We are currently doing an intensive pesky minor bugs session. Bugs are logged into our gmail account as a production bug tracking server. For each logged crash, we get a stack trace and plenty of information about the machine environment.
One recurrent problem with exception stack trace in .NET, is that, one needs to release PDB files with assemblies installed in production code. Without PDB files, you still gets the stack trace of methods called, but you loose the exact source file line from where the exception popups. The problem is that usually the PDBs files weight between one and two times the weight of the target assemblies. Hence, releasing PDBs is usually not an option because this consumes so much more memory (both install hard-drive memory, and process memory at run-time).
The exact source file line from where the exception popups is not just a convenient info, it is an essential info. The typical wrong situation is when a method throws a NullReferenceException, but contains several references that can potentially be null: in such case you are stuck because you are missing the information from where exactly the exception popups. Knowing the exact source file line from where the exception popups, it would become easy to identify the faulty null reference.
To fix this situation, Mike Stall, the MSFT debugging guru, wrote a blog post about Converting a managed PDB into a XML file. This blog post shows a trick about how to use some tooling to both, not release the PDB files, and be able to retrieve the exact source code line from a production exception stacktrace. The problem is that often real-world application assemblies are obfuscated. The correspondence between released obfuscated assemblies and their initial PDBs is then completely broken.
Yesterday, I just realized that somehow, it should be possible to retrieve the IL offset in the obfuscated method body, that provokes the production exception.
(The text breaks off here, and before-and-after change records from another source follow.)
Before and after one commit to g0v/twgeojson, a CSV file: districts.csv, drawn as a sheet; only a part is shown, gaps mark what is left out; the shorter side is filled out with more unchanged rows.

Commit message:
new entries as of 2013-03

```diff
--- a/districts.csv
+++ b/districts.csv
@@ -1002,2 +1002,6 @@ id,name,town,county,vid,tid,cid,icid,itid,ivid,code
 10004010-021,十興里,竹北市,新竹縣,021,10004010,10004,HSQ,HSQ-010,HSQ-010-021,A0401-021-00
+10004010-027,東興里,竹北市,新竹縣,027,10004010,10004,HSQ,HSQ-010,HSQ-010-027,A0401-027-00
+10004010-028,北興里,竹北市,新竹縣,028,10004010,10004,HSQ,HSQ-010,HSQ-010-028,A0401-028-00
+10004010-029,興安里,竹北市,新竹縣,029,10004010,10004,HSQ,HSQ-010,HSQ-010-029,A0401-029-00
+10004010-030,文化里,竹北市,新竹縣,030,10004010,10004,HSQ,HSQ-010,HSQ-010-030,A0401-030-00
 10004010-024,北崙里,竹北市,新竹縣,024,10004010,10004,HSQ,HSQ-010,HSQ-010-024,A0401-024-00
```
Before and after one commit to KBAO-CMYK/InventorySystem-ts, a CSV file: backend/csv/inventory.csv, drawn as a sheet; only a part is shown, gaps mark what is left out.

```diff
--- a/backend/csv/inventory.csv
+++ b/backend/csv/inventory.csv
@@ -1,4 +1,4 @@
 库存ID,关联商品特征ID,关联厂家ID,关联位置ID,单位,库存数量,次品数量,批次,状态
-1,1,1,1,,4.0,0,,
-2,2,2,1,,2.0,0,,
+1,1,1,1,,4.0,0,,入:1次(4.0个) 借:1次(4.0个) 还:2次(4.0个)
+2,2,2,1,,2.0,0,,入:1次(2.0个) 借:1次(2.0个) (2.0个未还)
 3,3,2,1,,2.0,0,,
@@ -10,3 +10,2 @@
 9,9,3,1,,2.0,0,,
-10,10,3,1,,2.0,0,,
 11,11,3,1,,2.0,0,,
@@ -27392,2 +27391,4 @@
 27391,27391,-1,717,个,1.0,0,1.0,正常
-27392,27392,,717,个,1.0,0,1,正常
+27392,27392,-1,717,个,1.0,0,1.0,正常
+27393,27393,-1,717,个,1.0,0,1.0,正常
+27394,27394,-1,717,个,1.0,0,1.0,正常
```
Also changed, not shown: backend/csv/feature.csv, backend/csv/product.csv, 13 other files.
After googling a bit, it seems that sometime stacktrace contains the IL offset, at the end of each frame, after a plus ‘+’ character. However I haven’t been able to determine what should be done to get this extra information.
Hopefully, as always, more googling lead to exactly what I was looking for: in the step 3 of this blog post Getting file and line numbers without deploying the PDB files Tim Stall (another Stall debug guru?) shows how to retrieve all stack trace and IL offset programatically. Using this info, I’ve been able to rebuild completely the stack trace, including IL Offset formatted the same way as Reflector does (hexadecimal with 4 digits prefixed with L_).
Now we get clean stack trace with IL offset. It is pretty straightforward to infer a source code line from a IL instructions. You just have to know that if the Nth IL instructions throw the exception, you’ll get the offset of the N-1th IL instruction logged.
Find below our source code + associated tests. This code implements another requirement: we remove all localization info from the stacktrace. This way we are able to build a hash code from a stacktrace. Such hash code is pretty useful to group similar crash logs, independently from the underlying Windows machines localization settings.
…and the test code that covers 100% StackTraceHelper: